Warning: Corny blog post (borderline diary entry) ahead, but that's okay.
I've grown to detest this phrase. The nonchalant nature of my college experience was covered with it, though - whether it was said to me or I was saying it to people in response to "overreactions" to different situations. Of course there are moments where the way we react to these situations definitely warrants a valid freak out. But my vendetta with these words is obviously not in reference to those moments.
A concept my girl Chloe got me hip to while we were in college was the difference between a person's intent vs. their impact. Pretty self explanatory, but still really makes you think. As victims in some situations and victimizers in others, it gets hard to prioritize our impacts over our intent.
As a very emotionally fluid person, I would see red when a friend would tell me my reaction to their mistreatment was not that deep. Finally finding a way to express how a situation makes me feel is liberating until the response is "I didn't know you felt that way" well this is me telling you; "I'm sorry you feel that way" that's not a real apology; "I didn't mean to" well you did; or "it's not that deep". I would have never learned this lesson if I kept my feelings to myself all the time. I'm starting to notice I often keep my thoughts to myself because I'm nervous about the outcome of sharing them, or how I'll ultimately be perceived. Along the same vein, I get frustrated that I am not being honest with myself when I bottle them up.
Though going through the experience of opening up can be a hard one, having your feelings invalidated only makes it harder. Deflective and dismissive comments like "it's not that that deep" and "I didn't mean to" don't change the fact that there is still an issue that needs to be addressed, if not makes matters worse.

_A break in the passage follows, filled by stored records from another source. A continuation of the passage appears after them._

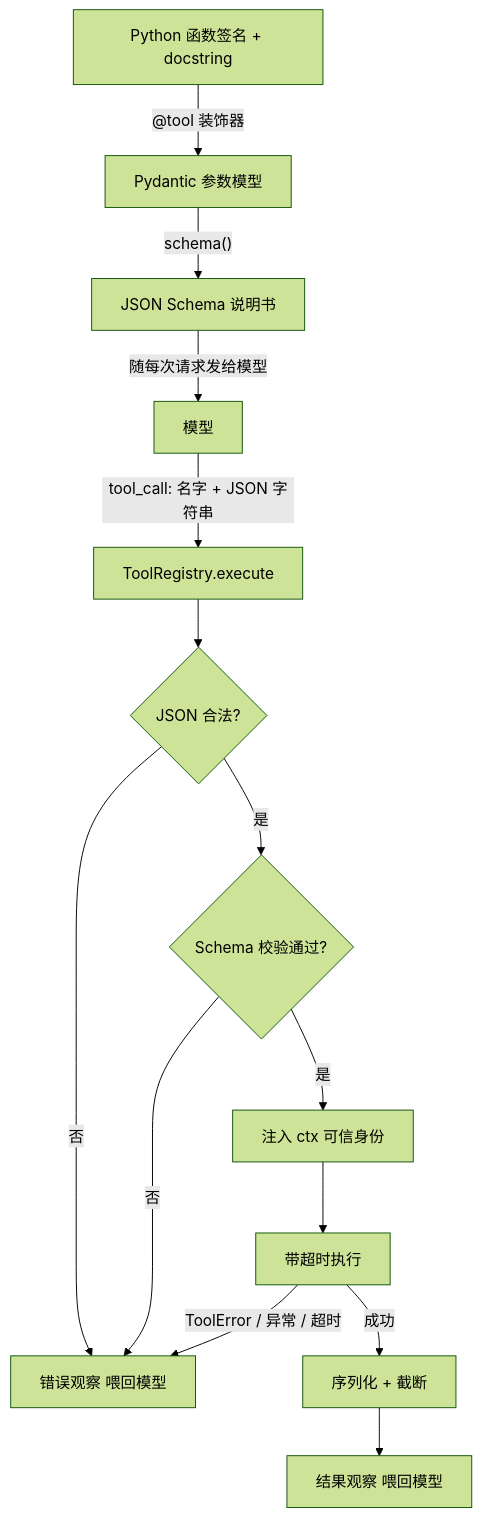
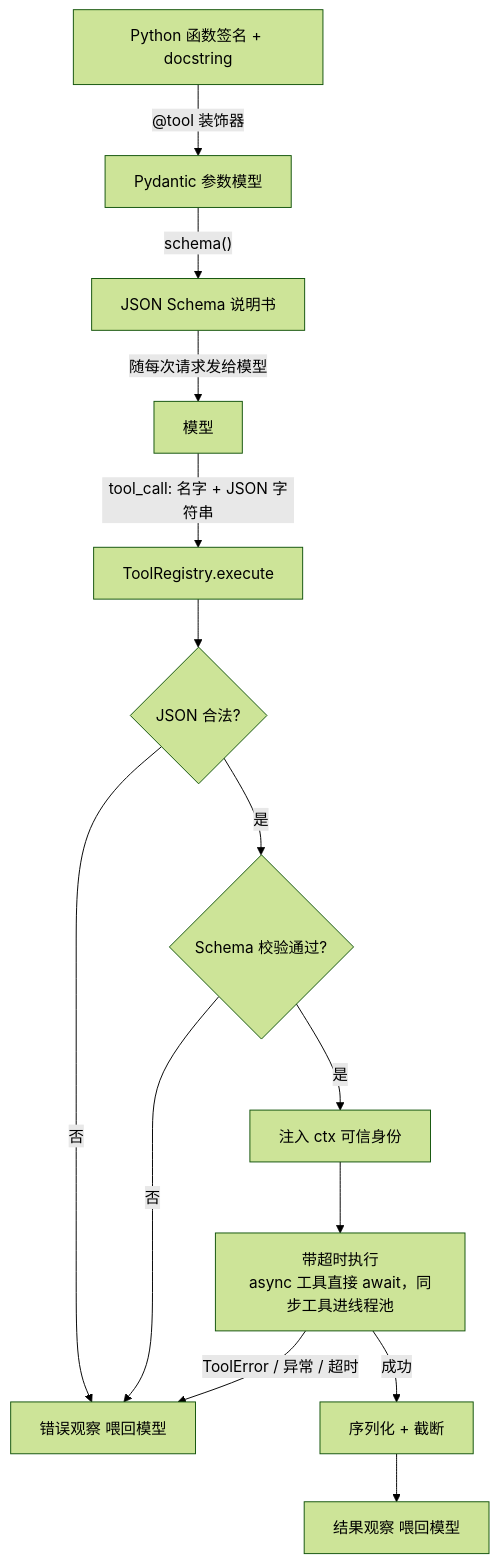
One commit to heaven999b/hello-agent-system changed the first of 3 diagrams in lessons/03_tools/README.md. Above: the diagram before and after it, drawn with Mermaid (forest theme). The commit also changed other lines of this file and 78 other files, not shown here.

````diff
--- a/lessons/03_tools/README.md
+++ b/lessons/03_tools/README.md
@@ -47,16 +47,16 @@
 ```mermaid
 flowchart TD
     F["Python 函数签名 + docstring"] -->|"@tool 装饰器"| P["Pydantic 参数模型"]
     P -->|"schema()"| S["JSON Schema 说明书"]
     S -->|"随每次请求发给模型"| M["模型"]
     M -->|"tool_call: 名字 + JSON 字符串"| E["ToolRegistry.execute"]
     E --> J{"JSON 合法?"}
     J -->|"否"| OBS["错误观察 喂回模型"]
     J -->|"是"| V{"Schema 校验通过?"}
     V -->|"否"| OBS
     V -->|"是"| C["注入 ctx 可信身份"]
-    C --> R["带超时执行"]
+    C --> R["带超时执行<br/>async 工具直接 await，同步工具进线程池"]
     R -->|"ToolError / 异常 / 超时"| OBS
     R -->|"成功"| T["序列化 + 截断"]
     T --> OK["结果观察 喂回模型"]
 ```
````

I know I am guilty of sometimes discrediting emotions and opinions, and the only way I hope to be better at that is to bridge the gap between my intent and my impact by acknowledging my faults in how I communicate and express myself. My friends and family can vouch for me when I say that I can keep an argument going like it's my job. But I definitely don't like to, of course. I don't want to encourage complaining whenever there's a chance to, I just hope to empower being honest with yourself and others in a productive and healthy way. The "being honest with yourself" part is a little easier than with others in situations like this, though. I often find myself in an internal match of tug-of-war. Should I say something to them now or later? Should I say anything at all, or will I sound rude? It's all tough and I am learning as I go how to win that match.
I'll wrap up my rambling with a great quote I found. "People don't care how much you know until they know how much you care." I wish I knew who really said it, but Google says it's Theodore Roosevelt so we'll go with that. How much a person knows and how much they care are both important in deciding how you choose to feel about a situation, but not as important the effort of clarity and understanding on both ends.